Sabinsa first raised concerns about this issue in June, stating: Because vitamin C occurs only in trace quantities in amla, it is not economically feasible to isolate and extract vitamin C up to 25% from that raw material. However, some companies are claiming to offer 25% weight for weight vitamin C derived from amla and further alleging their material is organic.

In August, Sabinsa followed up with the letter. “As we stated in the cease & desist letter, we welcome competition when it is fair and not likely to mislead consumers, however, suppliers who blend fermentation-derived vitamin C with amla extract to claim a high amount of vitamin C must disclose it,” said Sabinsa Founder and Chairman Dr. Muhammed
Majeed in a press release. “As we’ve done in the past taking action against suppliers selling synthetic curcumin labeled as turmeric extract, so too will we be relentless in protecting the integrity of the amla market.”
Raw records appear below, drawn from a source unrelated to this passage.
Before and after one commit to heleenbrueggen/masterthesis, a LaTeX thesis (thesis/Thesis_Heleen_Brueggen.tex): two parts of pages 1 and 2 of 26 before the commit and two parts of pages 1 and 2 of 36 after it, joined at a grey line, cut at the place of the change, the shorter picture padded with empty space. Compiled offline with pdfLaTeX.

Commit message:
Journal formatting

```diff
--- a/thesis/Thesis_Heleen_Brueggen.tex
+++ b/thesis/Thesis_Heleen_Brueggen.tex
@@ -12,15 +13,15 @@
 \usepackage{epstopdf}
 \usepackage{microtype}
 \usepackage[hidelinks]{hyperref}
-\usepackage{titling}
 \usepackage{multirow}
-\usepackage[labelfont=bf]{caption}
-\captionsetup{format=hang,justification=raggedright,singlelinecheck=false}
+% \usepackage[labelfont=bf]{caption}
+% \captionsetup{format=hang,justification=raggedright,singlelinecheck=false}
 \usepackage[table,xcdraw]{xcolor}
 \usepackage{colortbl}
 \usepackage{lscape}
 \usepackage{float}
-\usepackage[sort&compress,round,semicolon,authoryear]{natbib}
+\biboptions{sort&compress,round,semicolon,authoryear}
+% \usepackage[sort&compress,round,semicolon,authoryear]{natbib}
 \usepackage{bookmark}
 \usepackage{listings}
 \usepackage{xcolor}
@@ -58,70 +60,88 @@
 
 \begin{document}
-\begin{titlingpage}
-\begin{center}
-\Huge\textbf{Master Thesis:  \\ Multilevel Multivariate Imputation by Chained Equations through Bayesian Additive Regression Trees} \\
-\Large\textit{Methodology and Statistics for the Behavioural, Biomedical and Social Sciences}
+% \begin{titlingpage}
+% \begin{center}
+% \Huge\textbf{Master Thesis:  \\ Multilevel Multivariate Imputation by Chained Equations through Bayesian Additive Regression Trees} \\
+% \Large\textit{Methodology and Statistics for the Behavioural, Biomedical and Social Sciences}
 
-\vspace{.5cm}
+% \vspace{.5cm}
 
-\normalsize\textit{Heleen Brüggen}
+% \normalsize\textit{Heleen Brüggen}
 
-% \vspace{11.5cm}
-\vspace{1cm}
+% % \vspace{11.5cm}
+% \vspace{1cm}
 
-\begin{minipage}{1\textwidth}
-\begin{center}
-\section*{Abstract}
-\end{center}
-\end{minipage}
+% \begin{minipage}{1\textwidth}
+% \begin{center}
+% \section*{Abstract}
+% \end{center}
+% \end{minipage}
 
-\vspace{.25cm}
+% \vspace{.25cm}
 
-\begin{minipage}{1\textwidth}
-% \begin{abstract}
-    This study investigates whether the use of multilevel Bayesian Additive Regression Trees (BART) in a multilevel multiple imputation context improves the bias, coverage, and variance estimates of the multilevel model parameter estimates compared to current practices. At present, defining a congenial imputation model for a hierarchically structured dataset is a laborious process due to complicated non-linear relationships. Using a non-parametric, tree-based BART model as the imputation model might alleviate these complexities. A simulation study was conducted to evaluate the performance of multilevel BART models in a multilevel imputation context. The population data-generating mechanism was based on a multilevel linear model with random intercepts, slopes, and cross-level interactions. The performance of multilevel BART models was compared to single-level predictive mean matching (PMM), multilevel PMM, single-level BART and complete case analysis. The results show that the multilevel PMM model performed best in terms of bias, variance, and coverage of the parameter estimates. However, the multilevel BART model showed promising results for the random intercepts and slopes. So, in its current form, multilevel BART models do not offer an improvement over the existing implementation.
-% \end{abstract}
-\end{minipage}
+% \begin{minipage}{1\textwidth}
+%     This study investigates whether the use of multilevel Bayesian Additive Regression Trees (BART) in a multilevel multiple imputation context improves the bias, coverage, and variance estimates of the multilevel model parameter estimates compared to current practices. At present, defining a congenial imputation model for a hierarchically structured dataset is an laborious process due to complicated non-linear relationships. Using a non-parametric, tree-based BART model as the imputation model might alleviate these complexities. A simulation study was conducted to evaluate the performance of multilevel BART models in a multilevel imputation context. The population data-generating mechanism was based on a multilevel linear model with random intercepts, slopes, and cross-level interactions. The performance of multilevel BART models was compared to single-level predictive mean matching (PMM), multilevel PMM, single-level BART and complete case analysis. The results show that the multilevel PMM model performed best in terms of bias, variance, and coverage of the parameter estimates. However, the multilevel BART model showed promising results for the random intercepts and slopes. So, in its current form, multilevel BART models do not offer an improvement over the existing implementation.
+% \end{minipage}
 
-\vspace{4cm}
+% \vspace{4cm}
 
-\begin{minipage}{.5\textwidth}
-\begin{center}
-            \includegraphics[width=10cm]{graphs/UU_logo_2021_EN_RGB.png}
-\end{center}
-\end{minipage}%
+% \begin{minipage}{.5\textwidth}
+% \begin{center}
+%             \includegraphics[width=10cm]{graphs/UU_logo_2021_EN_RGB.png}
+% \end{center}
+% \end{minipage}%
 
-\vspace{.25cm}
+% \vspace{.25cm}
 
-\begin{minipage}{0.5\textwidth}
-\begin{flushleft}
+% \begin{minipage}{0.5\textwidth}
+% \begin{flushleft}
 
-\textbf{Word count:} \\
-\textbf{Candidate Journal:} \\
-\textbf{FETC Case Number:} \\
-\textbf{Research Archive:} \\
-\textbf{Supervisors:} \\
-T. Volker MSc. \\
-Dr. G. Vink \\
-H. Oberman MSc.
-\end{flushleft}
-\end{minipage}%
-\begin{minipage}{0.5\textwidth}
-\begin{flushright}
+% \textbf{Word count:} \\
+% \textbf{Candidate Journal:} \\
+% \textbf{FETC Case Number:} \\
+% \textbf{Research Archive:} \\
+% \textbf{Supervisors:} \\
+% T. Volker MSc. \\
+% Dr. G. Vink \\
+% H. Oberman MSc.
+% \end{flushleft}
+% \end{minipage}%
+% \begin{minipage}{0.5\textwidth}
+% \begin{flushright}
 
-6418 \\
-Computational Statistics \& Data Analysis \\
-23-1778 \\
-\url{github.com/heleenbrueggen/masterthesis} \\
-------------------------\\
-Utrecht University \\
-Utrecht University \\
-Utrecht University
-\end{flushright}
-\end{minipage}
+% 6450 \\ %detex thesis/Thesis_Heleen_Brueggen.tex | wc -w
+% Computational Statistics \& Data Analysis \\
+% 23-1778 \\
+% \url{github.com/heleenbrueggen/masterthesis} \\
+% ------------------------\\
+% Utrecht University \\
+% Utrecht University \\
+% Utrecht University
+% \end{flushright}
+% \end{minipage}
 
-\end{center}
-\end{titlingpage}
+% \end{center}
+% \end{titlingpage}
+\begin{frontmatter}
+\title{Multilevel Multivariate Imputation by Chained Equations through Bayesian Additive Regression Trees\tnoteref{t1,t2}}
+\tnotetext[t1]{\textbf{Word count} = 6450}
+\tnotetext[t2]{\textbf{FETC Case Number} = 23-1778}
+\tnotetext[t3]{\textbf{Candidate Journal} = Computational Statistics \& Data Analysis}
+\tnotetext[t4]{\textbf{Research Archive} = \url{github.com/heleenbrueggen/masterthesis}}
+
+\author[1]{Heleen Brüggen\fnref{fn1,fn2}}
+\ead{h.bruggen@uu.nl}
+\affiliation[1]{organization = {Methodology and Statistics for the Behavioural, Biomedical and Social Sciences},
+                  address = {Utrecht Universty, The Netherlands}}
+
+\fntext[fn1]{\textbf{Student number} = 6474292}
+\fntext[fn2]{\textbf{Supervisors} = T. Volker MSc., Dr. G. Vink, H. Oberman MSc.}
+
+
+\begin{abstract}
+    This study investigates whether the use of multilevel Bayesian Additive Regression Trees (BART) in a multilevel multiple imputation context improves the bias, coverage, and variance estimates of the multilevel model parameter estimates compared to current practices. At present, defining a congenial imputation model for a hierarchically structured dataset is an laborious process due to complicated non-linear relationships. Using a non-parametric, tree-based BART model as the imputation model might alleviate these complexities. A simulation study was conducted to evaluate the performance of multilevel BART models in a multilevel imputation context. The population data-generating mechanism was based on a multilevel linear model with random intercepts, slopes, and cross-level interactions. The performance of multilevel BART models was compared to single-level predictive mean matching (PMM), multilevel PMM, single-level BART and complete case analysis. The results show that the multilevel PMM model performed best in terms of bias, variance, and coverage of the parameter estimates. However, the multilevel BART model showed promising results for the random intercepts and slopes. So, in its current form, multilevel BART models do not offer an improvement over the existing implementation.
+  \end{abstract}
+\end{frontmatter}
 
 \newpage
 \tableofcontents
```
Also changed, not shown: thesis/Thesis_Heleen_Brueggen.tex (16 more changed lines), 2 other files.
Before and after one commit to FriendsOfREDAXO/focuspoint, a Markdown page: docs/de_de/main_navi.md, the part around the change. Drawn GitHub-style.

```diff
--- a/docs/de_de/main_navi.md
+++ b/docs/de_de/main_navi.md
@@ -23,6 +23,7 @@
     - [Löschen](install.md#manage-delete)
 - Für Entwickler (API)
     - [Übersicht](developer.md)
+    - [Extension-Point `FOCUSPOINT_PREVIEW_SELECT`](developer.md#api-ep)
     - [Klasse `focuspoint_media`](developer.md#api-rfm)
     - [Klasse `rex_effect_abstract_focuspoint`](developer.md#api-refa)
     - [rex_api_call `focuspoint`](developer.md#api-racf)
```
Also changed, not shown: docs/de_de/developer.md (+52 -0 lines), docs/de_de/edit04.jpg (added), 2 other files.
The letter demands that AFS stop making those false claims and notify all customers, and accurately identify the source of vitamin C in their ingredient in the future.

WholeFoods reached out to Brian Zapp, Creative Director for AFS, who emailed the company’s official statement: “AFS stands behind each and every one of its claims for PurC organic vitamin C from amla. AFS expressly denies, in their entirety, the allegations that any of its advertising for PurC is false or misleading. It is categorically untrue that the source of vitamin C in AFS’ PurC is anything other than from amla fruit and AFS can verify those claims with clear, empirical documentation. Sabinsa’s suppositions are clearly flawed in this matter.”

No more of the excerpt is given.